In the 1960s when the exploration was carried out and the mining company came in, the women, the mothers of the land cried out and they were kicked and draged along the beach by the police. The mine was forced down on them without listening to their cries.
ON the 6th of April women [mothers] from around Bovonari and Kerenari just outside of Arawa Township gathered at Mari mari haus lotu in Arawa. The main agenda was all the talk in the media about re-opening Panguna mine. I was invited to film them by Marta the woman who organised the meeting. When I went there I saw Meekamui General Chris Uma standing on the door listening to the meeting.
I asked the ladies if I could take their pictures and they all agreed.
Among them was the women’s representative from Bougainville Tresa Jaitong, who is also the person from the Arawa Landowners Group who used to meet with the pro-mining Panguna landowners association. She told the women that all they talked about during the meetings, which Regional member F Semoso organised, was not about re-opening the mine. They talked more about how to go about it and be organised when the time comes for the bigger meeting with BCL. She stated that the landowners themselves don’t held any meetings, only when F.Semoso called a meeting they came together.
Ms Jaitong mentioned about Papua New Guineans and Westerners, who are coming into Bougainville in numbers, that they created squatter settlements before the war and been a pain in the neck for the Bougainvilleans especially for the women from this two areas. She told the women that they must talk to their respective members in the ABG to put some kind of restrictions as that is one of the factors of the war.

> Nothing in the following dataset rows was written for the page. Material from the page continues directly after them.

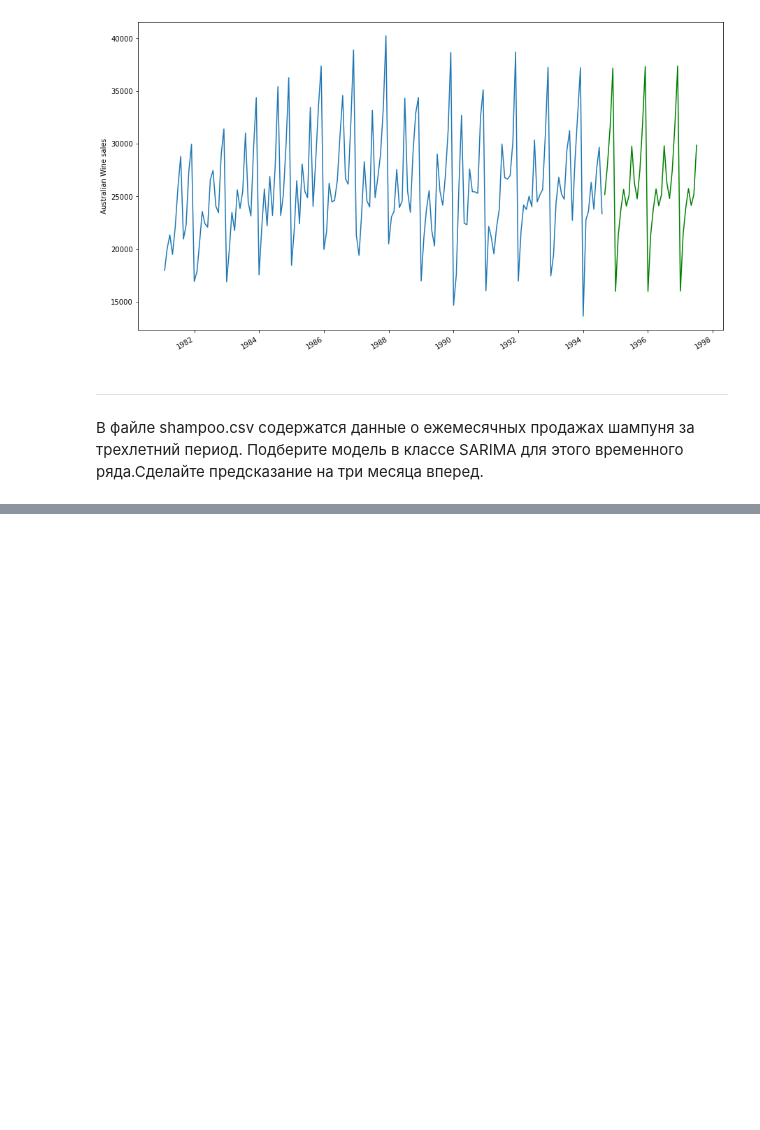
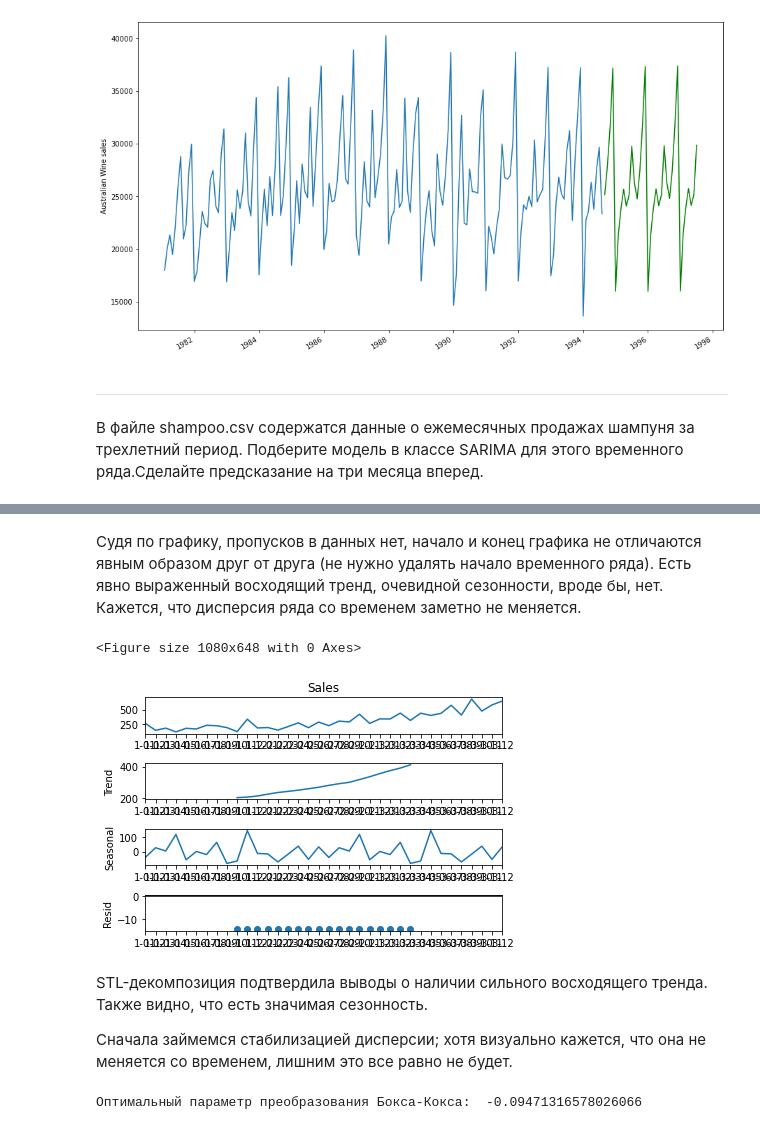
Before and after one commit to novayazarya/statistics, a Jupyter notebook: timeseries-sarima.ipynb, the cells around one changed output, grey strips where cells are left out. Saved outputs shown, nothing was run; the diff lists cells and outputs as text; code cells hidden in the pictures; blank space fills up the shorter version.

```diff
--- a/timeseries-sarima.ipynb
+++ b/timeseries-sarima.ipynb
@@ -300,0 +320,18 @@ plt.ylabel('Australian Wine sales');
+# %% [markdown]
+Судя по графику, пропусков в данных нет, начало и конец графика не отличаются явным образом друг от друга (не нужно удалять начало временного ряда). Есть явно выраженный восходящий тренд, очевидной сезонности, вроде бы, нет. Кажется, что дисперсия ряда со временем заметно не меняется.
+# %%
+# выполним STL-декомпозицию ряда
+plt.figure(figsize=(15,9))
+sm.tsa.seasonal_decompose(shampoo['Sales'], period=18).plot();
+# %% [output]
+<Figure size 1080x648 with 0 Axes>
+[figure, added]
+# %% [markdown]
+STL-декомпозиция подтвердила выводы о наличии сильного восходящего тренда. Также видно, что есть значимая сезонность.
+
+Сначала займемся стабилизацией дисперсии; хотя визуально кажется, что она не меняется со временем, лишним это все равно не будет.
+# %%
+shampoo['Sales_boxcox'], lmbd = stats.boxcox(shampoo['Sales'])
+print("Оптимальный параметр преобразования Бокса-Кокса: ", lmbd)
+# %% [output]
+Оптимальный параметр преобразования Бокса-Кокса:  -0.09471316578026066
```
Also changed, not shown: parts of 38 cells of this notebook.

The mothers voice out their concern to Ms Jaitong that the original demand of K10 billion is still standing and they don’t want the re-opening of the mine. We are free and happy now not like before. We live on food from the land not on money, where will we go when the mining destroys our land? One mother says that the BRAs from South, Central and North blood are not paid, so why go for the re-opening of the mine?
They want their land not mining, and they don’t want the ABG, PNG and BCL to force the mine on them again.
A good thinking Bougainvillean leader should care about land and not money, 99% live from farming on Bougainville.
In the end General Uma told them that if they try to re-open the mine with out listening to us, than we will have a job: that is fighting with who ever tries to re-open the mine. This is the last option, but in the long run we don’t want to fight anymore, therefore leaders should talk about other investments rather than Panguna mine.